Plagge, who discussed the impacts of the recent collapses April 27 during the Iowa Division of Banking’s Day with the Superintendent in West Des Moines. Experts attributed the March 10 collapse of Silicon Valley Bank to its overreliance on long-term Treasuries to provide higher investment returns from its excess of deposits during the pandemic. The portfolio incurred heavy losses as the Federal Reserve continued to raise interest rates to battle high inflation. Customers withdrew $42 billion from the bank immediately before it failed, after investors issued warnings and the bank announced it had sold $21 billion of securities. Founded in 2001, the New York City-based Signature Bank had entered the crypto space in 2018, and by 2021 crypto deposits accounted for 30 percent of the bank’s total.
Plagge noted that bankers must assess their balance sheets and evaluate any reliance they have on wholesale funding sources. He noted that heavy deposit concentrations are not always bad but must be strongly managed. Plagge also advised banks to review their interest rate risk models to ensure they properly capture the impact of substantial interest rate movements; and consider the impact of those increases on borrower cash flows, collateral values and funding costs.

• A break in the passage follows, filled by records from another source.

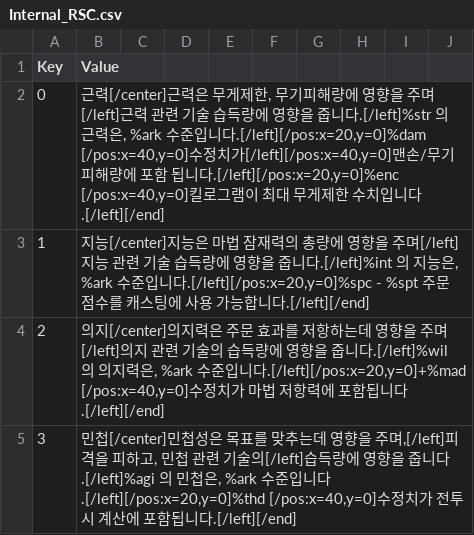
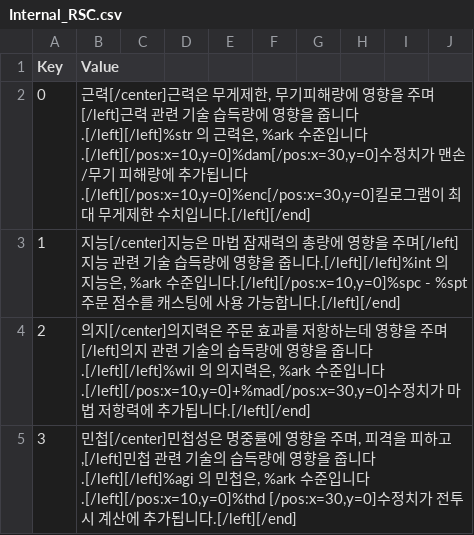
Before and after one commit to wooddoll/dfu_kr, a CSV file: text/Internal_RSC.csv, drawn as a sheet; only a part is shown; the diff covers the shown part only.

Commit message:
Update Internal_RSC.csv

```diff
--- a/text/Internal_RSC.csv
+++ b/text/Internal_RSC.csv
@@ -1,5 +1,5 @@
 Key,Value
-0,"근력[/center]근력은 무게제한, 무기피해량에 영향을 주며[/left]근력 관련 기술 습득량에 영향을 줍니다.[/left]%str 의 근력은, %ark 수준입니다.[/left][/pos:x=20,y=0]%dam [/pos:x=40,y=0]수정치가[/left][/pos:x=40,y=0]맨손/무기 피해량에 포함 됩니다.[/left][/pos:x=20,y=0]%enc [/pos:x=40,y=0]킬로그램이 최대 무게제한 수치입니다.[/left][/end]"
-1,"지능[/center]지능은 마법 잠재력의 총량에 영향을 주며[/left]지능 관련 기술 습득량에 영향을 줍니다.[/left]%int 의 지능은, %ark 수준입니다.[/left][/pos:x=20,y=0]%spc - %spt 주문 점수를 캐스팅에 사용 가능합니다.[/left][/end]"
-2,"의지[/center]의지력은 주문 효과를 저항하는데 영향을 주며[/left]의지 관련 기술의 습득량에 영향을 줍니다.[/left]%wil 의 의지력은, %ark 수준입니다.[/left][/pos:x=20,y=0]+%mad [/pos:x=40,y=0]수정치가 마법 저항력에 포함됩니다.[/left][/end]"
-3,"민첩[/center]민첩성은 목표를 맞추는데 영향을 주며,[/left]피격을 피하고, 민첩 관련 기술의[/left]습득량에 영향을 줍니다.[/left]%agi 의 민첩은, %ark 수준입니다.[/left][/pos:x=20,y=0]%thd [/pos:x=40,y=0]수정치가 전투시 계산에 포함됩니다.[/left][/end]"
+0,"근력[/center]근력은 무게제한, 무기피해량에 영향을 주며[/left]근력 관련 기술 습득량에 영향을 줍니다.[/left][/left]%str 의 근력은, %ark 수준입니다.[/left][/pos:x=10,y=0]%dam[/pos:x=30,y=0]수정치가 맨손/무기 피해량에 추가됩니다.[/left][/pos:x=10,y=0]%enc[/pos:x=30,y=0]킬로그램이 최대 무게제한 수치입니다.[/left][/end]"
+1,"지능[/center]지능은 마법 잠재력의 총량에 영향을 주며[/left]지능 관련 기술 습득량에 영향을 줍니다.[/left][/left]%int 의 지능은, %ark 수준입니다.[/left][/pos:x=10,y=0]%spc - %spt 주문 점수를 캐스팅에 사용 가능합니다.[/left][/end]"
+2,"의지[/center]의지력은 주문 효과를 저항하는데 영향을 주며[/left]의지 관련 기술의 습득량에 영향을 줍니다.[/left][/left]%wil 의 의지력은, %ark 수준입니다.[/left][/pos:x=10,y=0]+%mad[/pos:x=30,y=0]수정치가 마법 저항력에 추가됩니다.[/left][/end]"
+3,"민첩[/center]민첩성은 명중률에 영향을 주며, 피격을 피하고,[/left]민첩 관련 기술의 습득량에 영향을 줍니다.[/left][/left]%agi 의 민첩은, %ark 수준입니다.[/left][/pos:x=10,y=0]%thd [/pos:x=30,y=0]수정치가 전투시 계산에 추가됩니다.[/left][/end]"
```
Also changed, not shown: 12 edited cells elsewhere in this file.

He expects the failures to also lead to scrutiny of contingency funding and crisis management plans, noting that regional banks could face more stringent stress testing requirements. Federal Reserve Vice Chair of Supervision Michael Barr indicated that more banks should undergo stringent stress testing in an April 28 report on the Fed’s supervision and regulation of SVB. He attributed the bank’s failure to “a textbook case of mismanagement by the bank.”
Barr discussed requiring banks with insufficient capital planning, liquidity risk management or governance and controls to face additional capital and liquidity requirements. He also discussed limiting capital distributions or incentive compensation in those cases.
Barr said the Fed also needs to reevaluate existing requirements for banks with at least $100 billion in assets, including possibly applying standardized liquidity requirements to a broader series of banks; evaluate how banks measure interest rate risks; and consider the stability of uninsured deposits and held-to-maturity securities in the Fed’s standardized liquidity rules and internal stress tests.
“We need to develop a culture that empowers supervisors to act in the face of uncertainty,” Barr added. “In the case of SVB, supervisors delayed action to gather more evidence even as weaknesses were clear and growing. This meant that supervisors did not force SVB to fix its problems, even as those problems worsened.”